┏━━
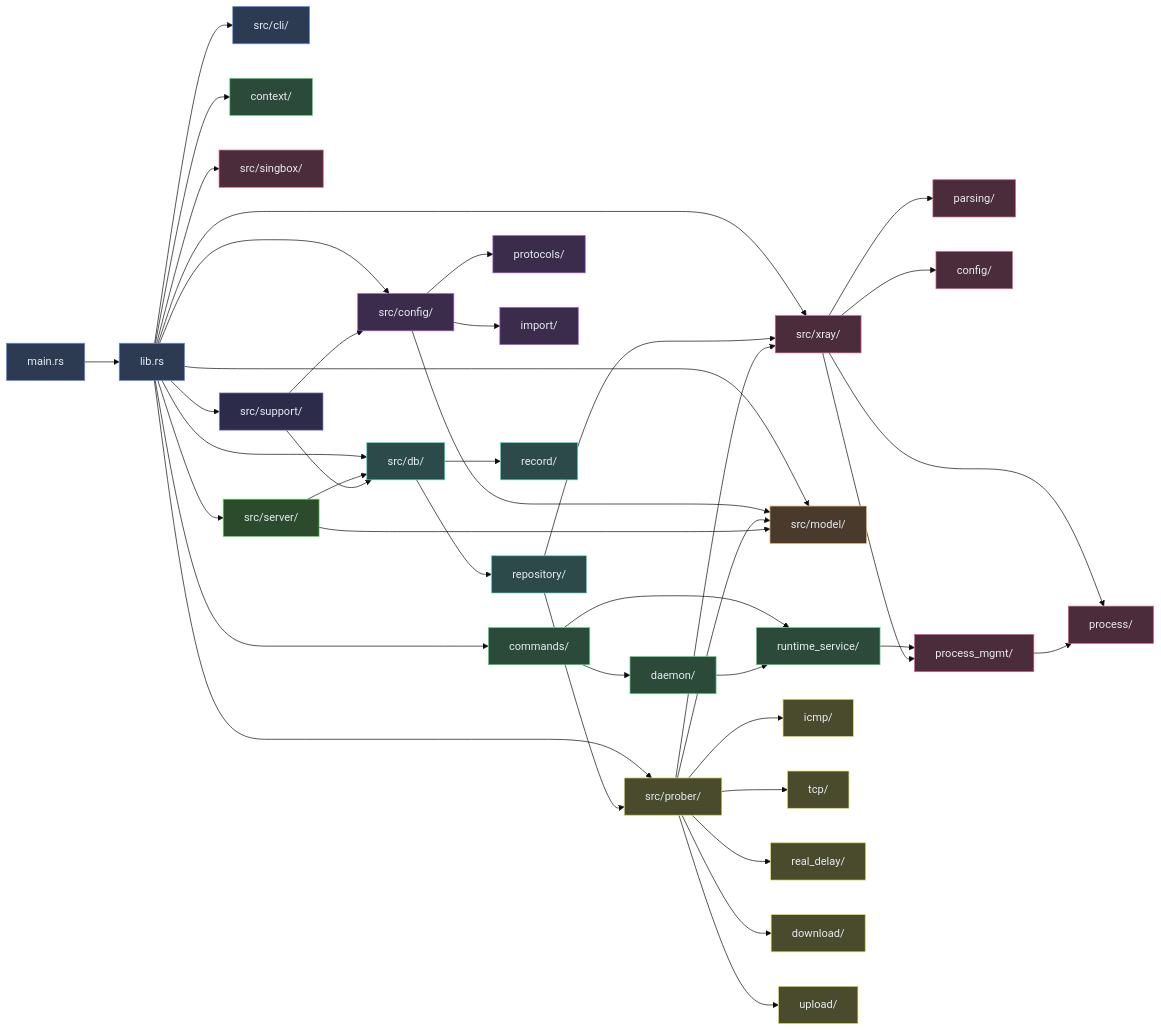
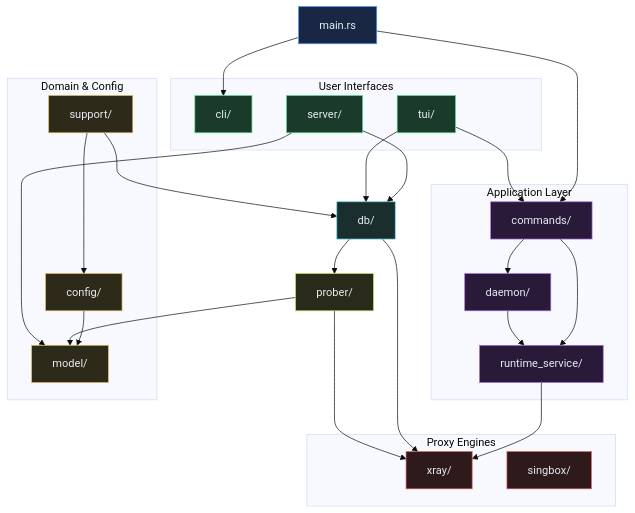
The first of 6 diagrams in docs/src/06-architecture/module-structure.md (mhyrzt/xrat), drawn with Mermaid (base theme) before and after one commit. The commit also changed other lines of this file and 16 other files, not shown here.

````diff
--- a/docs/src/06-architecture/module-structure.md
+++ b/docs/src/06-architecture/module-structure.md
@@ -9,98 +11,63 @@
 ```mermaid
-graph LR
-    classDef entry fill:#2c3a52,stroke:#5b8def,color:#e6edf3
-    classDef cli fill:#2c3a52,stroke:#5b8def,color:#e6edf3
-    classDef app fill:#2c4a3a,stroke:#5bdf8a,color:#e6edf3
-    classDef model fill:#4a3a2c,stroke:#dfa85b,color:#e6edf3
-    classDef cfg fill:#3a2c4a,stroke:#a85bdf,color:#e6edf3
-    classDef db fill:#2c4a4a,stroke:#5bdfd3,color:#e6edf3
-    classDef engine fill:#4a2c3a,stroke:#df5b8a,color:#e6edf3
-    classDef prober fill:#4a4a2c,stroke:#dfdf5b,color:#e6edf3
-    classDef server fill:#2c4a2c,stroke:#5bdf5b,color:#e6edf3
-    classDef supp fill:#2c2c4a,stroke:#8a8adf,color:#e6edf3
+graph TB
+    classDef entry  fill:#1a2744,stroke:#4a9eff,color:#e6edf3
+    classDef iface  fill:#1a3a2a,stroke:#5bdf8a,color:#e6edf3
+    classDef app    fill:#2a1a3a,stroke:#b070df,color:#e6edf3
+    classDef domain fill:#2e2a1a,stroke:#dfba5b,color:#e6edf3
+    classDef store  fill:#1a2e2e,stroke:#5bcfdf,color:#e6edf3
+    classDef engine fill:#2e1a1a,stroke:#df6060,color:#e6edf3
+    classDef probe  fill:#2a2a1a,stroke:#c0df5b,color:#e6edf3
 
     main["main.rs"]:::entry
-    lib["lib.rs"]:::entry
 
-    cli["src/cli/"]:::cli
-    cmds["commands/"]:::app
-    rtsvc["runtime_service/"]:::app
-    daemon["daemon/"]:::app
-    ctx["context/"]:::app
+    subgraph ui["User Interfaces"]
+        cli["cli/"]:::iface
+        server["server/"]:::iface
+        tui["tui/"]:::iface
+    end
 
-    model["src/model/"]:::model
+    subgraph app_layer["Application Layer"]
+        cmds["commands/"]:::app
+        daemon["daemon/"]:::app
+        rtsvc["runtime_service/"]:::app
+    end
 
-    config["src/config/"]:::cfg
-    protos["protocols/"]:::cfg
-    import["import/"]:::cfg
+    subgraph domain_layer["Domain & Config"]
+        model["model/"]:::domain
+        config["config/"]:::domain
+        support["support/"]:::domain
+    end
 
-    db["src/db/"]:::db
-    repo["repository/"]:::db
-    record["record/"]:::db
+    db["db/"]:::store
 
-    xray["src/xray/"]:::engine
-    xparse["parsing/"]:::engine
-    xcfg["config/"]:::engine
-    xproc["process/"]:::engine
-    xpm["process_mgmt/"]:::engine
+    subgraph engine_layer["Proxy Engines"]
+        xray["xray/"]:::engine
+        singbox["singbox/"]:::engine
+    end
 
-    singbox["src/singbox/"]:::engine
+    prober["prober/"]:::probe
 
-    prober["src/prober/"]:::prober
-    picmp["icmp/"]:::prober
-    ptcp["tcp/"]:::prober
-    prd["real_delay/"]:::prober
-    pdl["download/"]:::prober
-    pul["upload/"]:::prober
-
-    server["src/server/"]:::server
-
-    support["src/support/"]:::supp
-
-    main --> lib
-    lib --> cli
-    lib --> cmds
-    lib --> ctx
-    lib --> model
-    lib --> config
-    lib --> db
-    lib --> xray
-    lib --> singbox
-    lib --> prober
-    lib --> server
-    lib --> support
+    main --> cli
+    main --> cmds
 
     cmds --> rtsvc
     cmds --> daemon
-    rtsvc --> xpm
     daemon --> rtsvc
+    rtsvc --> xray
 
-    config --> protos
-    config --> import
     config --> model
+    support --> config
+    support --> db
 
-    db --> repo
-    db --> record
-    repo --> xray
-    repo --> prober
+    db --> xray
+    db --> prober
 
-    xray --> xcfg
-    xray --> xparse
-    xray --> xproc
-    xray --> xpm
-    xpm --> xproc
-
-    prober --> picmp
-    prober --> ptcp
-    prober --> prd
-    prober --> pdl
-    prober --> pul
     prober --> xray
     prober --> model
 
     server --> db
     server --> model
 
-    support --> config
-    support --> db
+    tui --> cmds
+    tui --> db
 ```
````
┗━━
Task to complete » In the data shown above, how many lines hold the string "store"? The answer is the number alone.

Response to the exercise » 2